Friday, May 1, 2015

InAs Nanowire Transistors with Multiple Independent Wrap-Gate Segments

The Nanometer Structure Consortium (nmC) at, Lund University Sweden and School of Physics, University of New South Wales, Australia demonstrate a method for making horizontal wrap-gate nanowire transistors with up to four independently controllable wrap-gated segments. The excellent scalability potential of horizontal wrap-gate nanowire transistors makes them highly favorable for the development of advanced nanowire devices and possible integration with vertical wrap-gate nanowire transistors in 3D nanowire network architectures.

InAs Nanowire Transistors with Multiple, Independent Wrap-Gate Segments
A. M. Burke, D. J. Carrad, J. G. Gluschke, K. Storm, S. Fahlvik Svensson, H. Linke, L. Samuelson, and A. P. Micolich
Nano Lett., Article ASAP, DOI: 10.1021/nl5043243


Abstract Image

AN InAs Nanowire Transistors with Multiple, Independent Wrap-Gate Segments (Graphical Abstracts Nano Lett., Article ASAP, DOI: 10.1021/nl5043243)

We report a method for making horizontal wrap-gate nanowire transistors with up to four independently controllable wrap-gated segments. While the step up to two independent wrap-gates requires a major change in fabrication methodology, a key advantage to this new approach, and the horizontal orientation more generally, is that achieving more than two wrap-gate segments then requires no extra fabrication steps. This is in contrast to the vertical orientation, where a significant subset of the fabrication steps needs to be repeated for each additional gate. We show that cross-talk between adjacent wrap-gate segments is negligible despite separations less than 200 nm. We also demonstrate the ability to make multiple wrap-gate transistors on a single nanowire using the exact same process.
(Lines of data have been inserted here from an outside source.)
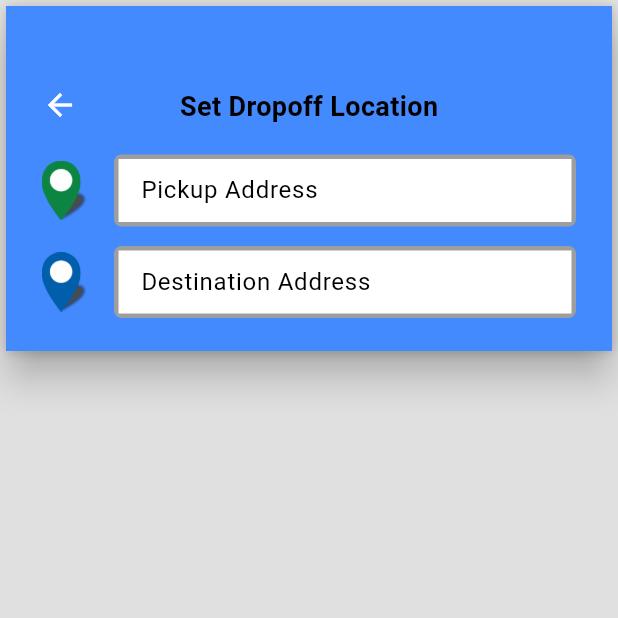
After one commit to YongXianShen/GitExercise-TT3L-08, a Flutter app: the CarpoolDetails screen opened directly, after a tap on the "search" icon, on a phone screen of 412 x 824 dp, the top half of it. The commit adds this screen. Run offline on Flutter 3.47's test engine with Material 3 defaults, Android fonts, the phone set to English and light mode, and no system bars; our stand-ins replace cloud_firestore, connectivity_plus, firebase_auth, firebase_core, firebase_database, flutter_credit_card and 3 more; accounts and stored records are empty.

Commit message:
removed wacky search bar and added search_destination_page.dart

```diff
--- /dev/null
+++ b/lib/appInfo/app_info.dart
@@ -0,0 +1,20 @@
+import 'package:flutter/cupertino.dart';
+import 'package:mmusuperapp/models/address_model.dart';
+
+class AppInfo extends ChangeNotifier
+{
+  AddressModel? pickupLocation;
+  AddressModel? dropOffLocation;
+
+  void updatePickUpLocation(AddressModel pickUpModel)
+  {
+    pickupLocation = pickUpModel;
+    notifyListeners();
+  }
+
+  void updateDropOffLocation(AddressModel dropOffModel)
+  {
+    dropOffLocation = dropOffModel;
+    notifyListeners();
+  }
+}
--- a/lib/carpool.dart
+++ b/lib/carpool.dart
@@ -7,6 +7,7 @@ import 'package:geolocator/geolocator.dart';
 import 'package:google_maps_flutter/google_maps_flutter.dart';
 import 'package:mmusuperapp/global/global_var.dart';
 import 'package:mmusuperapp/methods/common_methods.dart';
+import 'package:mmusuperapp/pages/search_destination_page.dart';
 
 class CarpoolDetails extends StatefulWidget {
   const CarpoolDetails({super.key});
@@ -19,8 +20,9 @@ class _CarpoolDetailsState extends State<CarpoolDetails> {
   final Completer<GoogleMapController> googleMapCompleterController = Completer<GoogleMapController>();
   GoogleMapController? controllerGoogleMap;
   Position? currentPositionOfUser;
-  TextEditingController fromController = TextEditingController();
-  TextEditingController toController = TextEditingController();
+  GlobalKey<ScaffoldState> sKey = GlobalKey<ScaffoldState>();
+  CommonMethods cMethods = CommonMethods();
+  double searchContainerHeight = 276;
 
   void updateMapTheme(GoogleMapController controller) {
     getJsonFileFromThemes("themes/blue_style.json").then((value) => setGoogleMapStyle(value, controller));
@@ -46,7 +48,6 @@ class _CarpoolDetailsState extends State<CarpoolDetails> {
     controllerGoogleMap!.animateCamera(CameraUpdate.newCameraPosition(cameraPosition));
 
     await CommonMethods.convertGeoGraphicCoordinatesIntoHumanReadableAddress(currentPositionOfUser!, context);
-
   }
 
   @override
@@ -64,41 +65,6 @@ class _CarpoolDetailsState extends State<CarpoolDetails> {
               googleMapCompleterController.complete(controllerGoogleMap);
               getCurrentLiveLocationOfUser();
             },
-          ),
-          Positioned(
-            top: 50,
-            left: 10,
-            right: 10,
-            child: Column(
-              children: [
-                TextField(
-                  controller: fromController,
-                  decoration: InputDecoration(
-                    hintText: 'From:',
-                    fillColor: Colors.blueAccent,
-                    filled: true,
-                    border: OutlineInputBorder(
-                      borderRadius: BorderRadius.circular(8),
-                      borderSide: BorderSide.none,
-                    ),
-                  ),
-                ),
-                SizedBox(height: 10),
-                TextField(
-                  controller: toController,
-                  decoration: InputDecoration(
-                    hintText: 'To:',
-                    hintStyle: TextStyle(color: Colors.blueAccent),
-                    fillColor: Colors.black,
-                    filled: true,
-                    border: OutlineInputBorder(
-                      borderRadius: BorderRadius.circular(8),
-                      borderSide: BorderSide.none,
-                    ),
-                  ),
-                ),
-              ],
-            ),
           ),
           Positioned(
             left: 0,
@@ -123,11 +89,11 @@ class _CarpoolDetailsState extends State<CarpoolDetails> {
                     child: Column(
                       crossAxisAlignment: CrossAxisAlignment.start,
                       children: [
-                        SizedBox(height: 50.0),
+                        SizedBox(height: 20.0),
                         Padding(
-                          padding: const EdgeInsets.only(bottom: 45.0, left: 10.0),
+                          padding: const EdgeInsets.only(bottom: 95.0, left: 105.0),
                           child: Text(
-                            "Price: RM",
+                            "Search Now",
                             style: TextStyle(
                               color: Colors.blueAccent,
                               fontSize: 30.0,
@@ -138,16 +104,48 @@ class _CarpoolDetailsState extends State<CarpoolDetails> {
                       ],
                     ),
                   ),
-                  ElevatedButton(
-                    onPressed: () {
-                      //
+                ],
+              ),
+            ),
+          ),
+          Positioned(
+            left: 0,
+            right: 0,
+            bottom: -80,
+            child: Container(
+              height: searchContainerHeight,
+              child: Row(
+                mainAxisAlignment: MainAxisAlignment.spaceAround,
+                children: [
+                  SizedBox(
+                  width: 200,
+                  child: ElevatedButton(
+                    onPressed: ()
+                    {
+                      Navigator.push(
+                          context,
+                      MaterialPageRoute(builder: (context) => SearchDestinationPage()),
+                      );
                     },
-                    child: Text("Book Now"),
+                    style: ElevatedButton.styleFrom(
+                      backgroundColor: Colors.blueAccent,
+                      shape: const RoundedRectangleBorder(
+                      borderRadius: BorderRadius.all(Radius.circular(20)),
+                    ),
+                    padding: const EdgeInsets.all(14)) ,
+                    child: const Icon(
+                      Icons.search,
+                      color: Colors.white,
+                      size: 25,
+                    ),
+                  ),
                   ),
                 ],
               ),
             ),
-          ),
+
+          ) // Search Icon
+
         ],
       ),
     );
--- /dev/null
+++ b/lib/pages/search_destination_page.dart
@@ -0,0 +1,149 @@
+import 'package:flutter/material.dart';
+import 'package:provider/provider.dart';
+
+import '../appInfo/app_info.dart';
+import '../methods/common_methods.dart';
+
+class SearchDestinationPage extends StatefulWidget {
+  const SearchDestinationPage({super.key});
+
+  @override
+  State<SearchDestinationPage> createState() => _SearchDestinationPageState();
+}
+
+class _SearchDestinationPageState extends State<SearchDestinationPage> {
+  TextEditingController pickUpTextEditingController = TextEditingController();
+  TextEditingController destinationTextEditingController = TextEditingController();
+
+  @override
+  Widget build(BuildContext context) {
+    return Scaffold(
+      body: SingleChildScrollView(
+        child: Column(
+          children: [
+            Card(
+              elevation: 10,
+              child: Container(
+                height: 230,
+                decoration: const BoxDecoration(
+                  color: Colors.blueAccent,
+                  boxShadow: [
+                    BoxShadow(
+                      color: Colors.black12,
+                      blurRadius: 5.0,
+                      spreadRadius: 0.5,
+                      offset: Offset(0.7, 0.7),
+                    ),
+                  ],
+                ),
+                child: Padding(
+                  padding: const EdgeInsets.only(left: 24, top: 48, right: 24, bottom: 20),
+                  child: Column(
+                    children: [
+                      const SizedBox(height: 6),
+                      // icon button - title
+                      Stack(
+                        children: [
+                          GestureDetector(
+                            onTap: () {
+                              Navigator.pop(context);
+                            },
+                            child: const Icon(Icons.arrow_back, color: Colors.white),
+                          ),
+                          const Center(
+                            child: Text(
+                              "Set Dropoff Location",
+                              style: TextStyle(
+                                fontSize: 18,
+                                fontWeight: FontWeight.bold,
+                              ),
+                            ),
+                          ),
+                        ],
+                      ),
+                      const SizedBox(height: 18),
+                      // pickup text field
+                      Row(
+                        children: [
+                          Image.asset(
+                            "assets/images/initial.png",
+                            height: 50,
+                            width: 30,
+                          ),
+                          const SizedBox(width: 18),
+                          Expanded(
+                            child: Container(
+                              decoration: BoxDecoration(
+                                color: Colors.grey,
+                                borderRadius: BorderRadius.circular(5),
+                              ),
+                              child: Padding(
+                                padding: const EdgeInsets.all(3),
+                                child: TextField(
+                                  controller: pickUpTextEditingController,
+                                  decoration: const InputDecoration(
+                                    hintText: "Pickup Address",
+                                    fillColor: Colors.white,
+                                    filled: true,
+                                    border: InputBorder.none,
+                                    isDense: true,
+                                    contentPadding: EdgeInsets.only(left: 11, top: 9, bottom: 9),
+                                  ),
+                                ),
+                              ),
+                            ),
+                          ),
+                        ],
+                      ),
+                      const SizedBox(height: 11),
+                      // destination text field
+                      Row(
+                        children: [
+                          Image.asset(
+                            "assets/images/final.png",
+                            height: 50,
+                            width: 30,
+                          ),
+                          const SizedBox(width: 18),
+                          Expanded(
+                            child: Container(
+                              decoration: BoxDecoration(
+                                color: Colors.grey,
+                                borderRadius: BorderRadius.circular(5),
+                              ),
+                              child: Padding(
+                                padding: const EdgeInsets.all(3),
+                                child: TextField(
+                                  controller: destinationTextEditingController,
+                                  onChanged: (inputText) {
+                                    searchLocation(inputText);
+                                  },
+                                  decoration: const InputDecoration(
+                                    hintText: "Destination Address",
+                                    fillColor: Colors.white,
+                                    filled: true,
+                                    border: InputBorder.none,
+                                    isDense: true,
+                                    contentPadding: EdgeInsets.only(left: 11, top: 9, bottom: 9),
+                                  ),
+                                ),
+                              ),
+                            ),
+                          ),
+                        ],
+                      ),
+                    ],
+                  ),
+                ),
+              ),
+            ),
+          ],
+        ),
+      ),
+    );
+  }
+
+  void searchLocation(String inputText) {
+    // Implement search location logic here
+  }
+}
--- a/pubspec.yaml
+++ b/pubspec.yaml
@@ -42,13 +42,14 @@ dependencies:
   firebase_storage:
   google_maps_flutter:
   permission_handler:
-  provider: ^6.1.2
+  provider:
   cloud_firestore: ^4.17.3
   flutter_credit_card: ^4.0.1
   intl: ^0.19.0
   collection: ^1.18.0
   geolocator:
   http:
+
 
 dev_dependencies:
   flutter_test:
```
Also changed, not shown: lib/main.dart (+8 -4 lines), lib/methods/common_methods.dart (+10 -1 lines), assets/images/final.png (added), assets/images/initial.png (added).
The excellent scalability potential of horizontal wrap-gate nanowire transistors makes them highly favorable for the development of advanced nanowire devices and possible integration with vertical wrap-gate nanowire transistors in 3D nanowire network architectures.